:: What to do ::
Give an exact copy of the data that follows.
══ Listed entries ══
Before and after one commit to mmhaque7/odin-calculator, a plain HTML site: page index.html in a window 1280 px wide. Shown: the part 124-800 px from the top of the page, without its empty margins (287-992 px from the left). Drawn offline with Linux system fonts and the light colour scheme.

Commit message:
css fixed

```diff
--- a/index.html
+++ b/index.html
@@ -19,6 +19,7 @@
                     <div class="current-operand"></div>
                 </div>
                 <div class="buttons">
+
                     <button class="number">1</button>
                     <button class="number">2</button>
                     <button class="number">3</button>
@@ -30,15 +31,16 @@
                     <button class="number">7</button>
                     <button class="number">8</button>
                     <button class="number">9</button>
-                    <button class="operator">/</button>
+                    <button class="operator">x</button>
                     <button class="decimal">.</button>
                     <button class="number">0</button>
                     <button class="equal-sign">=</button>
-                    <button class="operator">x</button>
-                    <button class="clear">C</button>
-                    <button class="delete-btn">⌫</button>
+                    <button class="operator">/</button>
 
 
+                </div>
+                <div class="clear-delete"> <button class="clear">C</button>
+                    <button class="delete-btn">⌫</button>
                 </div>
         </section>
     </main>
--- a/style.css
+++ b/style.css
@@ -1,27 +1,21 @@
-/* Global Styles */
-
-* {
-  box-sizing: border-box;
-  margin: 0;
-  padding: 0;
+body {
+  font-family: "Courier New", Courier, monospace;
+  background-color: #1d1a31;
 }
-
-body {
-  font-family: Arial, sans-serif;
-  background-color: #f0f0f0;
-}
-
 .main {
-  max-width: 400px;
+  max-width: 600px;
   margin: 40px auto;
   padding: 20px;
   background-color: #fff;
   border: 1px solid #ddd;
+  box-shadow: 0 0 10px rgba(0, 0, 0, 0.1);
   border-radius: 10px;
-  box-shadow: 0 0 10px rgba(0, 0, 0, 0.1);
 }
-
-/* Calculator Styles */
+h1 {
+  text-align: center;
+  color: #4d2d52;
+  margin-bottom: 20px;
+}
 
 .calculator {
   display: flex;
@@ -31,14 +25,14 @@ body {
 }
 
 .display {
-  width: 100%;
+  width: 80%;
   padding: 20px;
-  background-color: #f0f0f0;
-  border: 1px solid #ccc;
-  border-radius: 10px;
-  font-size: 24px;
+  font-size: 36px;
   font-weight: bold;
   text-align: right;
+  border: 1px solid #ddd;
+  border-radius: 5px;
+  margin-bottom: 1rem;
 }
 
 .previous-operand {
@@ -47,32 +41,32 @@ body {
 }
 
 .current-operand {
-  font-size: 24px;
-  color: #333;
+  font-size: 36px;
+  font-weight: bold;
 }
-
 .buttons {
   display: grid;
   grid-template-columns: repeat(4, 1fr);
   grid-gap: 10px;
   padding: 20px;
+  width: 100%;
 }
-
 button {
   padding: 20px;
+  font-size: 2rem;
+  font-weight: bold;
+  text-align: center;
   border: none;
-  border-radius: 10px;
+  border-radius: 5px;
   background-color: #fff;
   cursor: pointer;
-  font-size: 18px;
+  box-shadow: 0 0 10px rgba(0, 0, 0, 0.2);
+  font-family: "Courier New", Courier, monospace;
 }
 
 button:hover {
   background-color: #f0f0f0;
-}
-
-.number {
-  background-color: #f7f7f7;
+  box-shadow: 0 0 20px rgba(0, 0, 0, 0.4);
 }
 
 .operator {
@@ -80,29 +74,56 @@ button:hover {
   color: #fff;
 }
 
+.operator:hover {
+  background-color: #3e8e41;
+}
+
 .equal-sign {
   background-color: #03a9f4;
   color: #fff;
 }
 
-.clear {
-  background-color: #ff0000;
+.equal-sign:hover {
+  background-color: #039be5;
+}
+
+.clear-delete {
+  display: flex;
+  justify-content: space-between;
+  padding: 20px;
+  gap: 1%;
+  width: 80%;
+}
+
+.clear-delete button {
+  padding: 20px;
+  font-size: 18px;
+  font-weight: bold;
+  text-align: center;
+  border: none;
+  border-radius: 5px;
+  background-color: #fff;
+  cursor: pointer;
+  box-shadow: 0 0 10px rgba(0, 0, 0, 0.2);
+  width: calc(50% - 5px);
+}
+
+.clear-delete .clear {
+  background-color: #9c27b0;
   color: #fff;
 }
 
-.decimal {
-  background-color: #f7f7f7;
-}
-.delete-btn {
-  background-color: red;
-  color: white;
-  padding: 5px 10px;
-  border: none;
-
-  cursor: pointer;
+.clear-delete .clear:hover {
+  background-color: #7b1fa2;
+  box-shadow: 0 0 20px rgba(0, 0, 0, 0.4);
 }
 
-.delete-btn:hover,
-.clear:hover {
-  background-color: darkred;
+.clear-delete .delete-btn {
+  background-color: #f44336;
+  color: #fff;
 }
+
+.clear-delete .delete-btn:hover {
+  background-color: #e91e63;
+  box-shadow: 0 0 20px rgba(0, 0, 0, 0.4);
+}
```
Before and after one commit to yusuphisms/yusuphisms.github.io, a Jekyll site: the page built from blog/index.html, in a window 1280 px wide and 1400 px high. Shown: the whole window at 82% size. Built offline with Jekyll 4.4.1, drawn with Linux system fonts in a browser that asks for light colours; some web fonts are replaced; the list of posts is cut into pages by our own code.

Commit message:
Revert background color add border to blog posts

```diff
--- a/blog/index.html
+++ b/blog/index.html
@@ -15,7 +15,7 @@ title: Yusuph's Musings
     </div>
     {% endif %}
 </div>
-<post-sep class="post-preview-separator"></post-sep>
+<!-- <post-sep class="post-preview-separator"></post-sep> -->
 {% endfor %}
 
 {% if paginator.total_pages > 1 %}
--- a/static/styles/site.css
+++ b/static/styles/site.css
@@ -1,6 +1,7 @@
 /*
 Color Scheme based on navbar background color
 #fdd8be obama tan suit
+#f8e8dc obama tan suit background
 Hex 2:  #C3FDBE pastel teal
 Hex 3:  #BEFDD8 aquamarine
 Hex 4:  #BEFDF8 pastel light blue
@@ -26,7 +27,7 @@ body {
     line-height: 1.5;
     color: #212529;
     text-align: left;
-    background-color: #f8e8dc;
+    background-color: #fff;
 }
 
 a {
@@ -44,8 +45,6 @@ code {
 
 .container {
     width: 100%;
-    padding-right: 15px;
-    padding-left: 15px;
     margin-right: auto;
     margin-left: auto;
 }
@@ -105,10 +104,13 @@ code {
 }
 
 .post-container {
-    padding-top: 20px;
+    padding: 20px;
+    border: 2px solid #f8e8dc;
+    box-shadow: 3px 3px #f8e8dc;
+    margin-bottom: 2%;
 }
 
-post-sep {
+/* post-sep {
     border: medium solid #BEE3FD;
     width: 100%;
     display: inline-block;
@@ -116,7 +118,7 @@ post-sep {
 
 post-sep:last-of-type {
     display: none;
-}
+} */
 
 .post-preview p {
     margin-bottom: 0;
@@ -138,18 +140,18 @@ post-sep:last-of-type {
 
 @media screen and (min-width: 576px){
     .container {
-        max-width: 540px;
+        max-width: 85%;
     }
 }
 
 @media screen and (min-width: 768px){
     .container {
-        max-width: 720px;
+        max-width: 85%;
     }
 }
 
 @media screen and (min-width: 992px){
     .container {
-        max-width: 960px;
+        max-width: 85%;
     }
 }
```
═══
:: Your response ::
Before and after one commit to mmhaque7/odin-calculator, a plain HTML site: page index.html in a window 1280 px wide. Shown: the part 124-800 px from the top of the page, without its empty margins (287-992 px from the left). Drawn offline with Linux system fonts and the light colour scheme.

Commit message:
css fixed

```diff
--- a/index.html
+++ b/index.html
@@ -19,6 +19,7 @@
                     <div class="current-operand"></div>
                 </div>
                 <div class="buttons">
+
                     <button class="number">1</button>
                     <button class="number">2</button>
                     <button class="number">3</button>
@@ -30,15 +31,16 @@
                     <button class="number">7</button>
                     <button class="number">8</button>
                     <button class="number">9</button>
-                    <button class="operator">/</button>
+                    <button class="operator">x</button>
                     <button class="decimal">.</button>
                     <button class="number">0</button>
                     <button class="equal-sign">=</button>
-                    <button class="operator">x</button>
-                    <button class="clear">C</button>
-                    <button class="delete-btn">⌫</button>
+                    <button class="operator">/</button>
 
 
+                </div>
+                <div class="clear-delete"> <button class="clear">C</button>
+                    <button class="delete-btn">⌫</button>
                 </div>
         </section>
     </main>
--- a/style.css
+++ b/style.css
@@ -1,27 +1,21 @@
-/* Global Styles */
-
-* {
-  box-sizing: border-box;
-  margin: 0;
-  padding: 0;
+body {
+  font-family: "Courier New", Courier, monospace;
+  background-color: #1d1a31;
 }
-
-body {
-  font-family: Arial, sans-serif;
-  background-color: #f0f0f0;
-}
-
 .main {
-  max-width: 400px;
+  max-width: 600px;
   margin: 40px auto;
   padding: 20px;
   background-color: #fff;
   border: 1px solid #ddd;
+  box-shadow: 0 0 10px rgba(0, 0, 0, 0.1);
   border-radius: 10px;
-  box-shadow: 0 0 10px rgba(0, 0, 0, 0.1);
 }
-
-/* Calculator Styles */
+h1 {
+  text-align: center;
+  color: #4d2d52;
+  margin-bottom: 20px;
+}
 
 .calculator {
   display: flex;
@@ -31,14 +25,14 @@ body {
 }
 
 .display {
-  width: 100%;
+  width: 80%;
   padding: 20px;
-  background-color: #f0f0f0;
-  border: 1px solid #ccc;
-  border-radius: 10px;
-  font-size: 24px;
+  font-size: 36px;
   font-weight: bold;
   text-align: right;
+  border: 1px solid #ddd;
+  border-radius: 5px;
+  margin-bottom: 1rem;
 }
 
 .previous-operand {
@@ -47,32 +41,32 @@ body {
 }
 
 .current-operand {
-  font-size: 24px;
-  color: #333;
+  font-size: 36px;
+  font-weight: bold;
 }
-
 .buttons {
   display: grid;
   grid-template-columns: repeat(4, 1fr);
   grid-gap: 10px;
   padding: 20px;
+  width: 100%;
 }
-
 button {
   padding: 20px;
+  font-size: 2rem;
+  font-weight: bold;
+  text-align: center;
   border: none;
-  border-radius: 10px;
+  border-radius: 5px;
   background-color: #fff;
   cursor: pointer;
-  font-size: 18px;
+  box-shadow: 0 0 10px rgba(0, 0, 0, 0.2);
+  font-family: "Courier New", Courier, monospace;
 }
 
 button:hover {
   background-color: #f0f0f0;
-}
-
-.number {
-  background-color: #f7f7f7;
+  box-shadow: 0 0 20px rgba(0, 0, 0, 0.4);
 }
 
 .operator {
@@ -80,29 +74,56 @@ button:hover {
   color: #fff;
 }
 
+.operator:hover {
+  background-color: #3e8e41;
+}
+
 .equal-sign {
   background-color: #03a9f4;
   color: #fff;
 }
 
-.clear {
-  background-color: #ff0000;
+.equal-sign:hover {
+  background-color: #039be5;
+}
+
+.clear-delete {
+  display: flex;
+  justify-content: space-between;
+  padding: 20px;
+  gap: 1%;
+  width: 80%;
+}
+
+.clear-delete button {
+  padding: 20px;
+  font-size: 18px;
+  font-weight: bold;
+  text-align: center;
+  border: none;
+  border-radius: 5px;
+  background-color: #fff;
+  cursor: pointer;
+  box-shadow: 0 0 10px rgba(0, 0, 0, 0.2);
+  width: calc(50% - 5px);
+}
+
+.clear-delete .clear {
+  background-color: #9c27b0;
   color: #fff;
 }
 
-.decimal {
-  background-color: #f7f7f7;
-}
-.delete-btn {
-  background-color: red;
-  color: white;
-  padding: 5px 10px;
-  border: none;
-
-  cursor: pointer;
+.clear-delete .clear:hover {
+  background-color: #7b1fa2;
+  box-shadow: 0 0 20px rgba(0, 0, 0, 0.4);
 }
 
-.delete-btn:hover,
-.clear:hover {
-  background-color: darkred;
+.clear-delete .delete-btn {
+  background-color: #f44336;
+  color: #fff;
 }
+
+.clear-delete .delete-btn:hover {
+  background-color: #e91e63;
+  box-shadow: 0 0 20px rgba(0, 0, 0, 0.4);
+}
```
Before and after one commit to yusuphisms/yusuphisms.github.io, a Jekyll site: the page built from blog/index.html, in a window 1280 px wide and 1400 px high. Shown: the whole window at 82% size. Built offline with Jekyll 4.4.1, drawn with Linux system fonts in a browser that asks for light colours; some web fonts are replaced; the list of posts is cut into pages by our own code.

Commit message:
Revert background color add border to blog posts

```diff
--- a/blog/index.html
+++ b/blog/index.html
@@ -15,7 +15,7 @@ title: Yusuph's Musings
     </div>
     {% endif %}
 </div>
-<post-sep class="post-preview-separator"></post-sep>
+<!-- <post-sep class="post-preview-separator"></post-sep> -->
 {% endfor %}
 
 {% if paginator.total_pages > 1 %}
--- a/static/styles/site.css
+++ b/static/styles/site.css
@@ -1,6 +1,7 @@
 /*
 Color Scheme based on navbar background color
 #fdd8be obama tan suit
+#f8e8dc obama tan suit background
 Hex 2:  #C3FDBE pastel teal
 Hex 3:  #BEFDD8 aquamarine
 Hex 4:  #BEFDF8 pastel light blue
@@ -26,7 +27,7 @@ body {
     line-height: 1.5;
     color: #212529;
     text-align: left;
-    background-color: #f8e8dc;
+    background-color: #fff;
 }
 
 a {
@@ -44,8 +45,6 @@ code {
 
 .container {
     width: 100%;
-    padding-right: 15px;
-    padding-left: 15px;
     margin-right: auto;
     margin-left: auto;
 }
@@ -105,10 +104,13 @@ code {
 }
 
 .post-container {
-    padding-top: 20px;
+    padding: 20px;
+    border: 2px solid #f8e8dc;
+    box-shadow: 3px 3px #f8e8dc;
+    margin-bottom: 2%;
 }
 
-post-sep {
+/* post-sep {
     border: medium solid #BEE3FD;
     width: 100%;
     display: inline-block;
@@ -116,7 +118,7 @@ post-sep {
 
 post-sep:last-of-type {
     display: none;
-}
+} */
 
 .post-preview p {
     margin-bottom: 0;
@@ -138,18 +140,18 @@ post-sep:last-of-type {
 
 @media screen and (min-width: 576px){
     .container {
-        max-width: 540px;
+        max-width: 85%;
     }
 }
 
 @media screen and (min-width: 768px){
     .container {
-        max-width: 720px;
+        max-width: 85%;
     }
 }
 
 @media screen and (min-width: 992px){
     .container {
-        max-width: 960px;
+        max-width: 85%;
     }
 }
```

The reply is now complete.